The Behistun Inscription: A Multilingual Inscription
- April, 03, 2017 - 16:35
- Tourism news
TEHRAN (Tasnim) - The Behistun Inscription (also known as Bisotun) is an archaeological site located along a historical trade route in the Kermanshah Province of Iran, containing remains dating from pre-historic times through the history of ancient Persia.
It is a multilingual inscription and large rock relief on a cliff at Mount Behistun near the city of Kermanshah in western Iran.
Bisotun inscription was engraved in the breast of the mountain in 522 BC by a decree from Dariush. This inscription has been written in 3 languages-the ancient Parsi, Elamite and a Babylonian dialect. The Elamite text is to the right of the impression, the second to the left, running parallel to the Parsi text, whereas the Babylonian text stands above that of the second Elamite inscription. Additional and complete translations can be observed in the surroundings and to the right.
The ancient Parsi text is in 414 lines and engraved in a beautiful uniform script on a polished surface. In all the epigraphs of Dariush the Achaemenian begins with the phrase “King Dariush proclaims” and this is repeated throughout his decrees, emphasizing the grandeur and greatness of the power of this monarch. This sovereign owned his victory to Ahura Mazda and thus offered a religious effect to the epigraph to a great extent. This view can be noted and brought to light especially in the fourth column of the inscription.
The monarch has a scalloped crown on the head, and his left foot rests on the chest of Geomat. Behind him are two bodyguards. Above the head of Dariush is the image of Farvahar in flight. Farvahar carries a circular band in the left hand, which is the sign of sovereignty.
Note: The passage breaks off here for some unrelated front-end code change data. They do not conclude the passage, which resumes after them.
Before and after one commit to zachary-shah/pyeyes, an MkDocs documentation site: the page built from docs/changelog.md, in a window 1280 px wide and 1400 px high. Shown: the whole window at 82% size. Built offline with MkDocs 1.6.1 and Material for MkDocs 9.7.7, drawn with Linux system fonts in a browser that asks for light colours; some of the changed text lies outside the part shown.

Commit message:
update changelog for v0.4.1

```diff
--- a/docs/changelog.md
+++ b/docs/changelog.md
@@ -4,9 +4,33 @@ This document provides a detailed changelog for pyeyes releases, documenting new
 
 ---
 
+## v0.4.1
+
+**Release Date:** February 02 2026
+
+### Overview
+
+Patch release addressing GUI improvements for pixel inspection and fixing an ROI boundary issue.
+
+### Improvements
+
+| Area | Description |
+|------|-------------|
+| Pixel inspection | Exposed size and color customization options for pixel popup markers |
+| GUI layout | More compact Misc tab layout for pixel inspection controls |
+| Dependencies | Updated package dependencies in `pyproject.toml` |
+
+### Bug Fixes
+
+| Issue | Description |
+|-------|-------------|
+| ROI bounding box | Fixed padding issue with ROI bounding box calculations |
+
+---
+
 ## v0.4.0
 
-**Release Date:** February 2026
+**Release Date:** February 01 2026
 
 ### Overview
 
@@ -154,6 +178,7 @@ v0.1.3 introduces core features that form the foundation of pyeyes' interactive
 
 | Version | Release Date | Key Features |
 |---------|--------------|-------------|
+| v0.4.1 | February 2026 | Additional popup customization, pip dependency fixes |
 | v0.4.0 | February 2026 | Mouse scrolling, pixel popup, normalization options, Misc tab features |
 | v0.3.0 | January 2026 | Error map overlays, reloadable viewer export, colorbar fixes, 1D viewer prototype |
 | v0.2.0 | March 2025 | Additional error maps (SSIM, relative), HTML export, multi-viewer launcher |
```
A legend began around Mount Bisotun, as written about by the Persian poet Nizami Ganjavi (1141 to 1209), about a man named Farhad, who was a lover of Khosrow's wife, Shirin. The legend states that, exiled for his transgression, Farhad was given the task of cutting away the mountain to find water; if he succeeded, he would be given permission to marry Shirin.
After many years and the removal of half the mountain, he did find water, but was informed by Khosrow that Shirin had died. He went mad, threw his axe down the hill, kissed the ground and died. It is told in the book of Khosrow and Shirin that his axe was made out of a pomegranate tree, and, where he threw the axe, a pomegranate tree grew with fruit that would cure the ill. Shirin was not dead, according to the story, and mourned upon hearing the news.
Source: Oruj Travel